In the records that come next, find every line with "votre". Return those lines.

» MATERIAL TO PROCESS
========

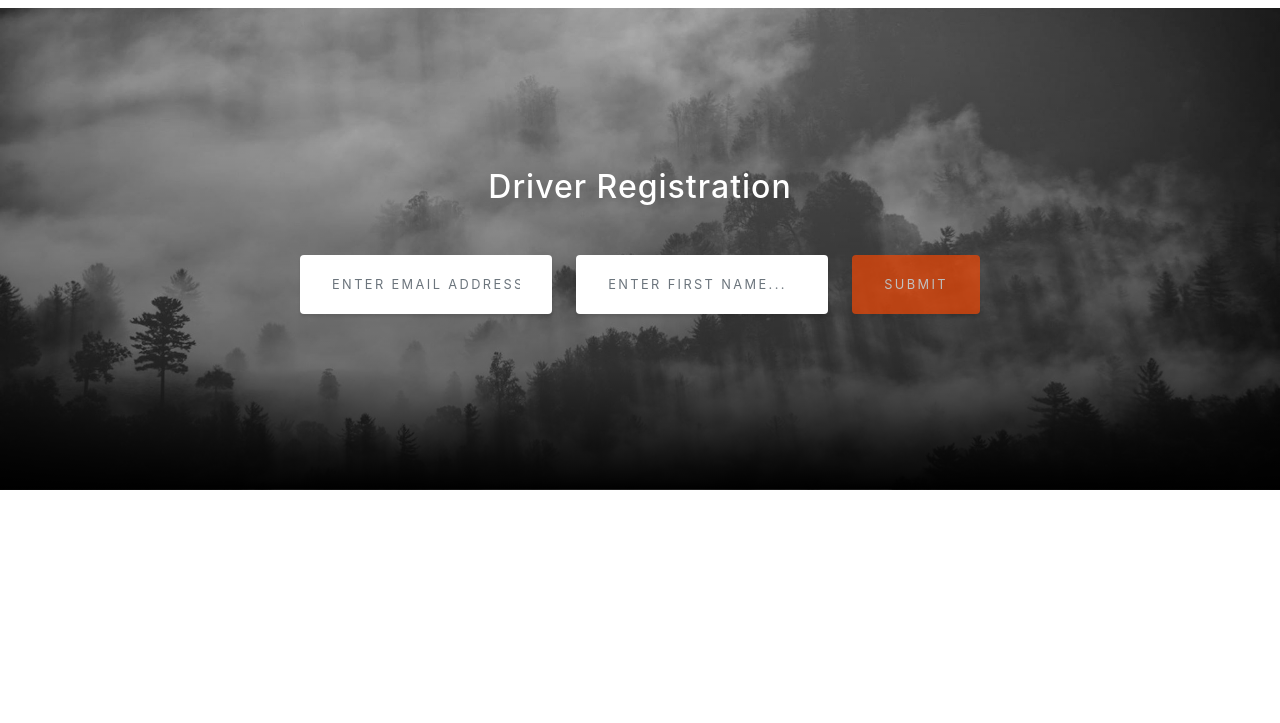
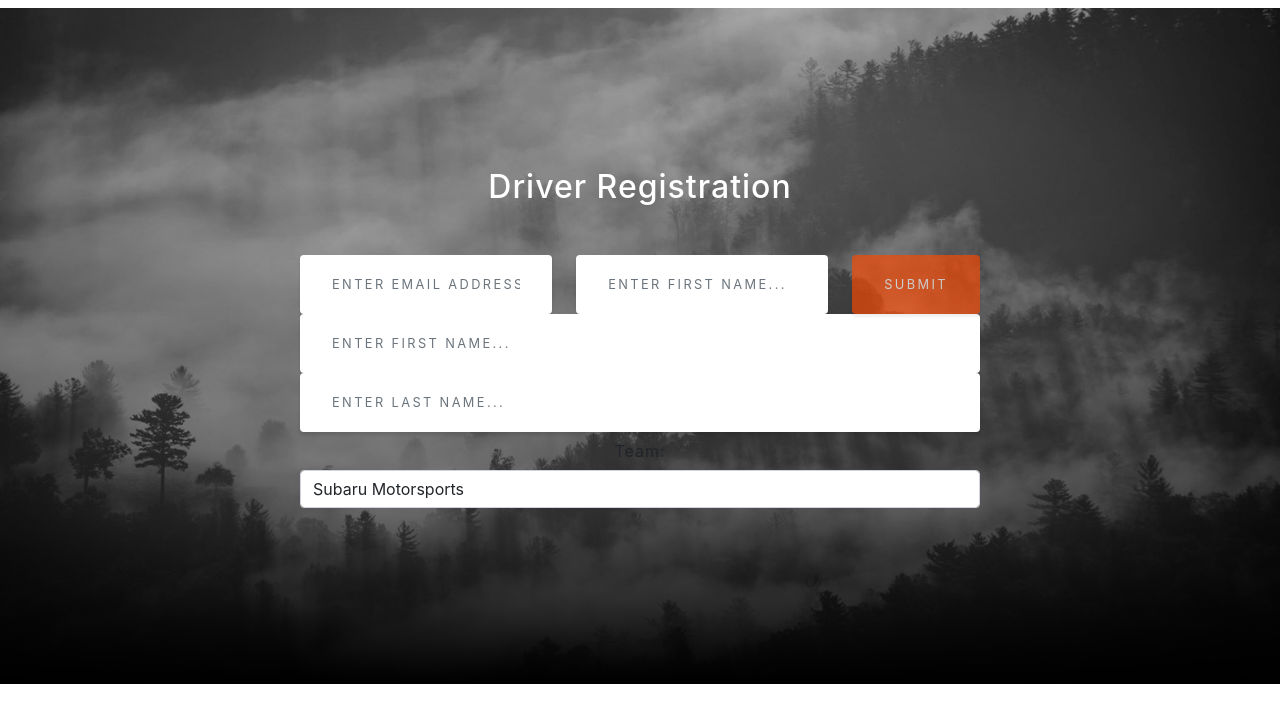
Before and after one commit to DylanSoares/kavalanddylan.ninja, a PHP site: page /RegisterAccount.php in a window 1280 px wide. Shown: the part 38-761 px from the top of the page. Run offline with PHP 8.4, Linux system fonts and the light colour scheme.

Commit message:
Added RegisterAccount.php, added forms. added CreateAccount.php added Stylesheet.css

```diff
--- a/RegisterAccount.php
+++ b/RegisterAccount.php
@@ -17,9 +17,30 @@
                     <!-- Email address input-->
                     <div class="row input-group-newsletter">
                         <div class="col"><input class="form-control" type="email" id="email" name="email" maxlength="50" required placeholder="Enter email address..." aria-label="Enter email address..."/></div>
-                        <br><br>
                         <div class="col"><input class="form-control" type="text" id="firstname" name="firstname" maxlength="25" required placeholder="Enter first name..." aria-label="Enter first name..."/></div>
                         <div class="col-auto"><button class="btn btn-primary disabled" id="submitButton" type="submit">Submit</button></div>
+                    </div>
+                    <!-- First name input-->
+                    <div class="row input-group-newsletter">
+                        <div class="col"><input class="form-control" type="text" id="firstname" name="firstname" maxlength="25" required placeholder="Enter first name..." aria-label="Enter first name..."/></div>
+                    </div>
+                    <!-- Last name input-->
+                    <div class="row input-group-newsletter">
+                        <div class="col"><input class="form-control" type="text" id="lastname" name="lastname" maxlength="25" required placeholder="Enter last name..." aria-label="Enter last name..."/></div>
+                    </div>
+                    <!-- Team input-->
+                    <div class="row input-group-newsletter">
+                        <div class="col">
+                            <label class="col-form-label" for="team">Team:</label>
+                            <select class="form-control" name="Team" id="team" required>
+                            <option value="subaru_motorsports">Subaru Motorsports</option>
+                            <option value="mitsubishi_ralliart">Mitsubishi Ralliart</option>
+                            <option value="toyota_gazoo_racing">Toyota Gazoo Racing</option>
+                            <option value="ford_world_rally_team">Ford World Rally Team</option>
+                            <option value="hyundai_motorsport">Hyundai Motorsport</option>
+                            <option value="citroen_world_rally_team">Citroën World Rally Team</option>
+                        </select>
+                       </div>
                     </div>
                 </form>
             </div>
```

========

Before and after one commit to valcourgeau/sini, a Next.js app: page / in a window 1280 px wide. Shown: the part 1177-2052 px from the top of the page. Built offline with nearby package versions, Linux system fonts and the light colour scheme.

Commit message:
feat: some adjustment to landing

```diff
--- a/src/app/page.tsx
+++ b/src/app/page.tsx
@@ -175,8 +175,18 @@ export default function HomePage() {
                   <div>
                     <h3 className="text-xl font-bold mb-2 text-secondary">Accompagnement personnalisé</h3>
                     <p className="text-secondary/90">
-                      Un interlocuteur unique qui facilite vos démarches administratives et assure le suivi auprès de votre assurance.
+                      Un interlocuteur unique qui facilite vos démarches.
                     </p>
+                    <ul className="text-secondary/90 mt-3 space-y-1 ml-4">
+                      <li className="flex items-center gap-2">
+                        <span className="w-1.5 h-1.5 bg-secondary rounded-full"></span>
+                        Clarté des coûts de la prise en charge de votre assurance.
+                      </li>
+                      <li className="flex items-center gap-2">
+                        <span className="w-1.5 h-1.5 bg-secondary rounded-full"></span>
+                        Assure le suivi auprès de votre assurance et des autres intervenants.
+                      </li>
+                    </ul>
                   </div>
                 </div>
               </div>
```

========

» WRITTEN ANSWER
-                      Un interlocuteur unique qui facilite vos démarches administratives et assure le suivi auprès de votre assurance.
+                        Clarté des coûts de la prise en charge de votre assurance.
+                        Assure le suivi auprès de votre assurance et des autres intervenants.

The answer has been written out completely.